Ford bases this assessment on the fact that Sync uses voice commands, which lead drivers to take their eyes off the road for an average of two seconds per commute, as opposed to 25 seconds for someone using a standard MP3 player or phone.
Ford tested 25 drivers by giving them simple tasks, like dialing a 10-digit number, locating a person in a digital phone book, receiving a call, finding a specific song and text messaging. The researchers measured eyes-off-the-road time, swerving out of lanes, speed changes and differences in attentiveness while performing these tasks.
While Ford’s claim that Sync drivers never swerved from their lanes — and that those not using Sync left their lanes 30% of the time — may be true, it also leaves room for skepticism. As we’ve reported before, talking on the phone hands-free is just as dangerous as holding a cell to your ear.

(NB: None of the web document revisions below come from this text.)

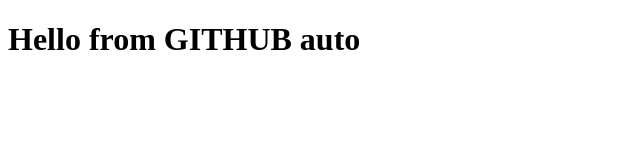
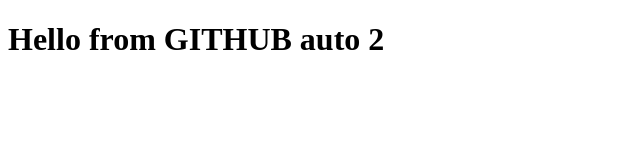
Before and after one commit to pdv-itl/demo_upload, a plain HTML site: page index.html in a window 1280 px wide. Shown: the full height of the page, 0-640 px from the left. Drawn offline with Linux system fonts and the light colour scheme.

Commit message:
Update index.html

```diff
--- a/index.html
+++ b/index.html
@@ -7,7 +7,7 @@
 <body>
 <div>
 
-<h1>Hello from GITHUB auto</h1>
+<h1>Hello from GITHUB auto 2</h1>
 
 </div>
 </body>
```
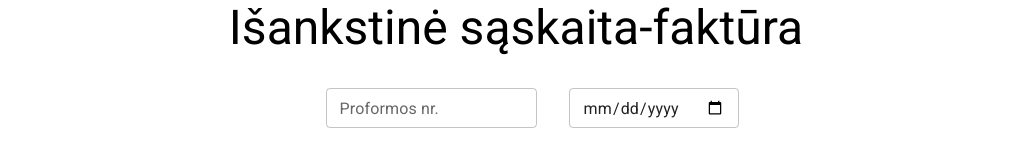
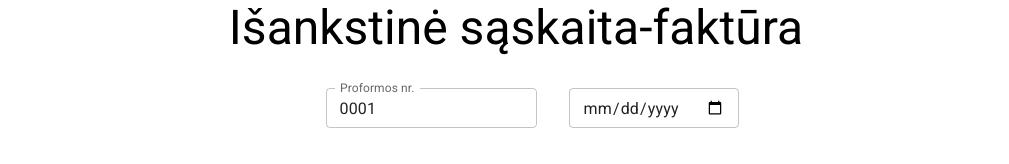
Before and after one commit to Mancefas/PDF-proforma, a React (Create React App) app: page / in a window 1280 px wide. Shown: the top 164 px of the page, without its empty margins (124-1133 px from the left). Built offline with nearby package versions, Linux system fonts and the light colour scheme.

Commit message:
proforma number added, word changes

```diff
--- a/src/Components/NumberAndDate.tsx
+++ b/src/Components/NumberAndDate.tsx
@@ -42,6 +42,7 @@ const NumberAndDate = ({ trigger, setNumberAndDate }: NumberAndDateProps) => {
         sx={{ marginLeft: "2rem" }}
         type="text"
         inputRef={proformaNumber}
+        defaultValue="0001"
       />
       <TextField
         variant="outlined"
--- a/src/Components/PdfDocument.tsx
+++ b/src/Components/PdfDocument.tsx
@@ -55,7 +55,7 @@ const PdfDocument = ({
     doc.setFont("helvetica", "bold");
     doc.setFontSize(22);
     doc.setTextColor("blue");
-    doc.text("Proforma invoice", 7, 2);
+    doc.text("Sąskaita proforma", 7, 2);
     doc.setTextColor("black");
 
     doc.setFont("times", "bold");
@@ -117,8 +117,6 @@ const PdfDocument = ({
     // doc.text(" pvz Du šimtai eurų", 300, 475);
 
     doc.save("proforma.pdf");
-
-    setSeller(undefined);
   };
 
   return (
```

While your eyes-off-the-road time may decrease with Sync, it’s the talking on the phone in the first place that’s the distraction.
Oh, and no matter what Ford found in this study, please, please, please do not text while you drive.